» **Exercise**
Print the following entries without any change.

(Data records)
**********

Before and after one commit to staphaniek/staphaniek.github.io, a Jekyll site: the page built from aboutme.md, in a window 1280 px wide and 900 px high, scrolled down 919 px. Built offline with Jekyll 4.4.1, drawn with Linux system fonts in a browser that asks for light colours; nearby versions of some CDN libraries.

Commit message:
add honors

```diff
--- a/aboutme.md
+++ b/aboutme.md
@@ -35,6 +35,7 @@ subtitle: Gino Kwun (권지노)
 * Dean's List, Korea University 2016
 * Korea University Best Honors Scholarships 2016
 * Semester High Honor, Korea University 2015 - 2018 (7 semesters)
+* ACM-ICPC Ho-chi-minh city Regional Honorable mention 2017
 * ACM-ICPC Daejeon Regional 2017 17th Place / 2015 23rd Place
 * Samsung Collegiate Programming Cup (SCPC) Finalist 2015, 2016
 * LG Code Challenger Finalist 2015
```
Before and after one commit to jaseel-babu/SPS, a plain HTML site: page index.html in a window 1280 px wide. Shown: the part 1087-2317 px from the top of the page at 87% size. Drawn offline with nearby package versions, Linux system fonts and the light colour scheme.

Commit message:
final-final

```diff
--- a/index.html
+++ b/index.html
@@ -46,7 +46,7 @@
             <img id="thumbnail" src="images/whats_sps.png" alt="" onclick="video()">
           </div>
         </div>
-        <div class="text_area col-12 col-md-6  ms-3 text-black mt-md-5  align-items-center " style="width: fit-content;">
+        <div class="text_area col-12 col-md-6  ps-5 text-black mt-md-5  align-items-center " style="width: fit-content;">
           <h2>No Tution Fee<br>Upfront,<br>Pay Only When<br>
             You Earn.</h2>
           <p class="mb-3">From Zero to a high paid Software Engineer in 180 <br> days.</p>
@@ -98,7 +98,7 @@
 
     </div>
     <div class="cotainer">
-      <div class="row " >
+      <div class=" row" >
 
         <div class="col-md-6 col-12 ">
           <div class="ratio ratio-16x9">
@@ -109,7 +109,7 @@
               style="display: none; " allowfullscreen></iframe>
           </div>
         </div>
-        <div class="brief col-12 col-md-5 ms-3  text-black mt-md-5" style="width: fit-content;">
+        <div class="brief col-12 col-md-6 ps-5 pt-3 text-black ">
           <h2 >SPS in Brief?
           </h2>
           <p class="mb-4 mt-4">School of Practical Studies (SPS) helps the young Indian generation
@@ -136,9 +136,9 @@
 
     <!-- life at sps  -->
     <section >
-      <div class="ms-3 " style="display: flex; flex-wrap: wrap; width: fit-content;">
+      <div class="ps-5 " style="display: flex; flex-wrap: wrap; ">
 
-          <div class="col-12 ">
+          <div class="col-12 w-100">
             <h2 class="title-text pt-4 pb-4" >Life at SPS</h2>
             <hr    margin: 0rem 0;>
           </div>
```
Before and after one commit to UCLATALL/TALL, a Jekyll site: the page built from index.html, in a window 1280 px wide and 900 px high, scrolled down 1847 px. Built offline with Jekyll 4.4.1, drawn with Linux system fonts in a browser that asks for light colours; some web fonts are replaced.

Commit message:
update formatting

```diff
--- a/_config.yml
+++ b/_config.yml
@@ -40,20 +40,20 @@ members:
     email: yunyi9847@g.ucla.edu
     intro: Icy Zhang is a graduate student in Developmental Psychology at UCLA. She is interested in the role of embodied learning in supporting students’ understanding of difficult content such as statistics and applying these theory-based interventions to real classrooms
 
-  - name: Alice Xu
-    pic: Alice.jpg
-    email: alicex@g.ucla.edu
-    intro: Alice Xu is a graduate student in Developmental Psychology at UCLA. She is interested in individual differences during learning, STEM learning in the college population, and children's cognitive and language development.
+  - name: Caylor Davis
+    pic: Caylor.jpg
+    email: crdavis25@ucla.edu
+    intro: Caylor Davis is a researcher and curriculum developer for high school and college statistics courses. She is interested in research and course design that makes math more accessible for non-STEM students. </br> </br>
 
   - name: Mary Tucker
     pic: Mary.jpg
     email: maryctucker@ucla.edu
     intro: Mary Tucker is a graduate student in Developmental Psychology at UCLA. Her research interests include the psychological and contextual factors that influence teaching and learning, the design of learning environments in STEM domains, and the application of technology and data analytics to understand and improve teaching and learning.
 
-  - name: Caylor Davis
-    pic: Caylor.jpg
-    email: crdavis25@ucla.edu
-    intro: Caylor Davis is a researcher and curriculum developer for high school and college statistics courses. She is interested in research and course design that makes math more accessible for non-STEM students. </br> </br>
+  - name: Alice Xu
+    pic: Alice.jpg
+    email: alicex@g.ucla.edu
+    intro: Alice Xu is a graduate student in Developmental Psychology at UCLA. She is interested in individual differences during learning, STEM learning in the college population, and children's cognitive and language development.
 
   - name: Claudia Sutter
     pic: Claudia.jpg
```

**********

» **Expected answer**
Before and after one commit to staphaniek/staphaniek.github.io, a Jekyll site: the page built from aboutme.md, in a window 1280 px wide and 900 px high, scrolled down 919 px. Built offline with Jekyll 4.4.1, drawn with Linux system fonts in a browser that asks for light colours; nearby versions of some CDN libraries.

Commit message:
add honors

```diff
--- a/aboutme.md
+++ b/aboutme.md
@@ -35,6 +35,7 @@ subtitle: Gino Kwun (권지노)
 * Dean's List, Korea University 2016
 * Korea University Best Honors Scholarships 2016
 * Semester High Honor, Korea University 2015 - 2018 (7 semesters)
+* ACM-ICPC Ho-chi-minh city Regional Honorable mention 2017
 * ACM-ICPC Daejeon Regional 2017 17th Place / 2015 23rd Place
 * Samsung Collegiate Programming Cup (SCPC) Finalist 2015, 2016
 * LG Code Challenger Finalist 2015
```
Before and after one commit to jaseel-babu/SPS, a plain HTML site: page index.html in a window 1280 px wide. Shown: the part 1087-2317 px from the top of the page at 87% size. Drawn offline with nearby package versions, Linux system fonts and the light colour scheme.

Commit message:
final-final

```diff
--- a/index.html
+++ b/index.html
@@ -46,7 +46,7 @@
             <img id="thumbnail" src="images/whats_sps.png" alt="" onclick="video()">
           </div>
         </div>
-        <div class="text_area col-12 col-md-6  ms-3 text-black mt-md-5  align-items-center " style="width: fit-content;">
+        <div class="text_area col-12 col-md-6  ps-5 text-black mt-md-5  align-items-center " style="width: fit-content;">
           <h2>No Tution Fee<br>Upfront,<br>Pay Only When<br>
             You Earn.</h2>
           <p class="mb-3">From Zero to a high paid Software Engineer in 180 <br> days.</p>
@@ -98,7 +98,7 @@
 
     </div>
     <div class="cotainer">
-      <div class="row " >
+      <div class=" row" >
 
         <div class="col-md-6 col-12 ">
           <div class="ratio ratio-16x9">
@@ -109,7 +109,7 @@
               style="display: none; " allowfullscreen></iframe>
           </div>
         </div>
-        <div class="brief col-12 col-md-5 ms-3  text-black mt-md-5" style="width: fit-content;">
+        <div class="brief col-12 col-md-6 ps-5 pt-3 text-black ">
           <h2 >SPS in Brief?
           </h2>
           <p class="mb-4 mt-4">School of Practical Studies (SPS) helps the young Indian generation
@@ -136,9 +136,9 @@
 
     <!-- life at sps  -->
     <section >
-      <div class="ms-3 " style="display: flex; flex-wrap: wrap; width: fit-content;">
+      <div class="ps-5 " style="display: flex; flex-wrap: wrap; ">
 
-          <div class="col-12 ">
+          <div class="col-12 w-100">
             <h2 class="title-text pt-4 pb-4" >Life at SPS</h2>
             <hr    margin: 0rem 0;>
           </div>
```
Before and after one commit to UCLATALL/TALL, a Jekyll site: the page built from index.html, in a window 1280 px wide and 900 px high, scrolled down 1847 px. Built offline with Jekyll 4.4.1, drawn with Linux system fonts in a browser that asks for light colours; some web fonts are replaced.

Commit message:
update formatting

```diff
--- a/_config.yml
+++ b/_config.yml
@@ -40,20 +40,20 @@ members:
     email: yunyi9847@g.ucla.edu
     intro: Icy Zhang is a graduate student in Developmental Psychology at UCLA. She is interested in the role of embodied learning in supporting students’ understanding of difficult content such as statistics and applying these theory-based interventions to real classrooms
 
-  - name: Alice Xu
-    pic: Alice.jpg
-    email: alicex@g.ucla.edu
-    intro: Alice Xu is a graduate student in Developmental Psychology at UCLA. She is interested in individual differences during learning, STEM learning in the college population, and children's cognitive and language development.
+  - name: Caylor Davis
+    pic: Caylor.jpg
+    email: crdavis25@ucla.edu
+    intro: Caylor Davis is a researcher and curriculum developer for high school and college statistics courses. She is interested in research and course design that makes math more accessible for non-STEM students. </br> </br>
 
   - name: Mary Tucker
     pic: Mary.jpg
     email: maryctucker@ucla.edu
     intro: Mary Tucker is a graduate student in Developmental Psychology at UCLA. Her research interests include the psychological and contextual factors that influence teaching and learning, the design of learning environments in STEM domains, and the application of technology and data analytics to understand and improve teaching and learning.
 
-  - name: Caylor Davis
-    pic: Caylor.jpg
-    email: crdavis25@ucla.edu
-    intro: Caylor Davis is a researcher and curriculum developer for high school and college statistics courses. She is interested in research and course design that makes math more accessible for non-STEM students. </br> </br>
+  - name: Alice Xu
+    pic: Alice.jpg
+    email: alicex@g.ucla.edu
+    intro: Alice Xu is a graduate student in Developmental Psychology at UCLA. She is interested in individual differences during learning, STEM learning in the college population, and children's cognitive and language development.
 
   - name: Claudia Sutter
     pic: Claudia.jpg
```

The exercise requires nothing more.